Print ISSN: 1683-3589

Online ISSN: 2409-501X

Keywords : Anesthesia


MANAGEMENT OF CRISES DURING ANESTHESIA AND SURGERY. PART XI: PULMONARY EDEMA & WATER INTOXICATION

Salam N Asfar; Jasim M Salman

Basrah Journal of Surgery, 2016, Volume 22, Issue 2, Pages 105-108
DOI: 10.33762/bsurg.2016.116623

PULMONARY OEDEMA/ARDS ulmonary edema is a potential cause of hypoxia in the perioperative patient. The accumulation of excessive alveolar fluid results in hypoxia due to interference with diffusion across the alveolar capillary membrane. Frothy (sometimes blood-stained) sputum may be expectorated or observed in the endotracheal tube. the abnormal accumulation of fluid in the interstitial or alveolar spaces of the lung can be explained on the basis of a disturbance in the normal Starling equation1. It involves changes in hydrostatic or oncotic pressure across the alveolar membrane or in the permeability of the alveolar membrane such that fluid moves across from the capillaries into the alveolar space. P

ANESTHESIA USING LARYNGEAL MASK AIRWAY FOR INTRA-NASAL SURGERY; A COMPARATIVE STUDY

Basrah Journal of Surgery, 2005, Volume 11, Issue 1, Pages 43-49
DOI: 10.33762/bsurg.2005.55413
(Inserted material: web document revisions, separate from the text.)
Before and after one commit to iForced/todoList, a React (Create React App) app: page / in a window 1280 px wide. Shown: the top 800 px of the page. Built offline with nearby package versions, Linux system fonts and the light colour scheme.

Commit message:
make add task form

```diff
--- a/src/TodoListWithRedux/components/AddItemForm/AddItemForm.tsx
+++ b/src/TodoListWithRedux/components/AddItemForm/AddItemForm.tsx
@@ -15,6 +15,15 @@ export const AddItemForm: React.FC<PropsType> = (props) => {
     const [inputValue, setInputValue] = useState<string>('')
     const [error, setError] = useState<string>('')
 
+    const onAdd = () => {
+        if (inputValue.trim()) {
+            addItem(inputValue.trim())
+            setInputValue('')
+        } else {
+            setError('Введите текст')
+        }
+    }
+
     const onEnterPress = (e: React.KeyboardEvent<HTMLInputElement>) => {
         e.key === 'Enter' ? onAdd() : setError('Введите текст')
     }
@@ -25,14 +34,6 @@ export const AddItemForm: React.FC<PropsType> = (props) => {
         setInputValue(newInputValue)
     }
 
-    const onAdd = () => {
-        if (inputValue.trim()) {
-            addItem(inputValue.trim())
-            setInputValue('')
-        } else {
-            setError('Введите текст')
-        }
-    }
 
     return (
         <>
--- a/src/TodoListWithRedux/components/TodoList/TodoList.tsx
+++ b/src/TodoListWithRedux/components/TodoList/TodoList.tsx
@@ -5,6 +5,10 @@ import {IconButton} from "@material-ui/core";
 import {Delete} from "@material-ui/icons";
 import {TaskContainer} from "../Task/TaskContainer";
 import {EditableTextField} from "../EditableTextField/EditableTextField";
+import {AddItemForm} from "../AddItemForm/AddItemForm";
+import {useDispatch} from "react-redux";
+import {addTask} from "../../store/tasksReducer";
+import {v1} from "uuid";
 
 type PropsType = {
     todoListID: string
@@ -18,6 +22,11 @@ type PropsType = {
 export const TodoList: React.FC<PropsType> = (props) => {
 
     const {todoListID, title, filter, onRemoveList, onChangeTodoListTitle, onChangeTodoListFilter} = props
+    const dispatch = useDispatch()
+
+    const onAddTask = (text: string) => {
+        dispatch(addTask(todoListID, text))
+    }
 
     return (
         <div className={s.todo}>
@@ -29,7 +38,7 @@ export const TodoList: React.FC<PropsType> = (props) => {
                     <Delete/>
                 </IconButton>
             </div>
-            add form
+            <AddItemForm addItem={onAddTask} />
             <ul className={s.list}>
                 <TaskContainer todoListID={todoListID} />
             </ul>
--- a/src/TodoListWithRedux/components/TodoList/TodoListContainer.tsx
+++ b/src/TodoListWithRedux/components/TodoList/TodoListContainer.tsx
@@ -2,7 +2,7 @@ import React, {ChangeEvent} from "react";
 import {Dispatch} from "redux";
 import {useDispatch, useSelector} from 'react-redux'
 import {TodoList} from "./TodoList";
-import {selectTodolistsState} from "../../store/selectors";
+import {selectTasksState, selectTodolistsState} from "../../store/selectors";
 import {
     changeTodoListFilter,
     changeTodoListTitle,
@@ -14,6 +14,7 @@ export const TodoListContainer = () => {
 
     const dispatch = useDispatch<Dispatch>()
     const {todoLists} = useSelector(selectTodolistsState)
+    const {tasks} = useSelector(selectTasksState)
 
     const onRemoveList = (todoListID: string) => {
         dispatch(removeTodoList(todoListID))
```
The purpose of the study was to compare the suitability and safety of the laryngeal mask airway (LMA), for intranasal surgery (INS) anesthesia, with endotracheal tube (ET) anesthesia.
we studied 65 patients (ASA grade I and II, according to American Society of Anesthesia classification), aged (18-39) years. The study population was scheduled for elective intranasal surgery. The patients were randomly assigned into two groups: the first group (33 patients), a laryngeal mask airway (LMA Group) was inserted under propofol , fentanyl and muscle relaxant (atracrium), anesthesia was maintained by using a mixture of halothane in N2O/O2. The second Group (32 patients), an endotracheal tube (ET Group) was inserted under propofol, fentanyl and muscle relaxant (atracrium), anesthesia was maintained with a mixture of halothane in N2O/O2.
All complications concerning airway insertion, removal or interruption of surgery for compromised airway and ventilation were recorded. Mean blood pressure, heart rate and pulse oxymetry, were continuously monitored and recorded before and after induction and airway device insertion, followed by 10 minutes intervals. Data were analyzed using chi square statistical test; Null hypothesis was rejected at P> 0.05.
In LMA Group, there were no episodes of post removal laryngospasm. The incidence of oxyhemoglobine desaturation at removal was significantly reduced compared with that in ET Group (P< O.O2). The number of patients with oxyhemoglobine desaturation less than 92% on airway device removal was 0% in LMA Group, 3 patients (9.375%) in ET Group.
In ET Group, the mean blood pressure and heart rate showed significant variation between the different time measurements (P> 0.005). Intubation and extubation resulted in significant transient increase in mean blood pressure and heart rate. In LMA Group, the mean blood pressure was less than baseline value from 1 minute after induction onwards (P< 0.005) and did not show any significant changes during the different time points measurements. LMA application or removal did not cause any significant increase in mean blood pressure or heart rate (P< 0.001).
We conclude that using LMA is suitable method for intranasal surgery. It provides a safe, protected airway with a smoother emergence from anesthesia than tracheal intubations. Anesthesia using LMA for intranasal surgery provides a stable circulation.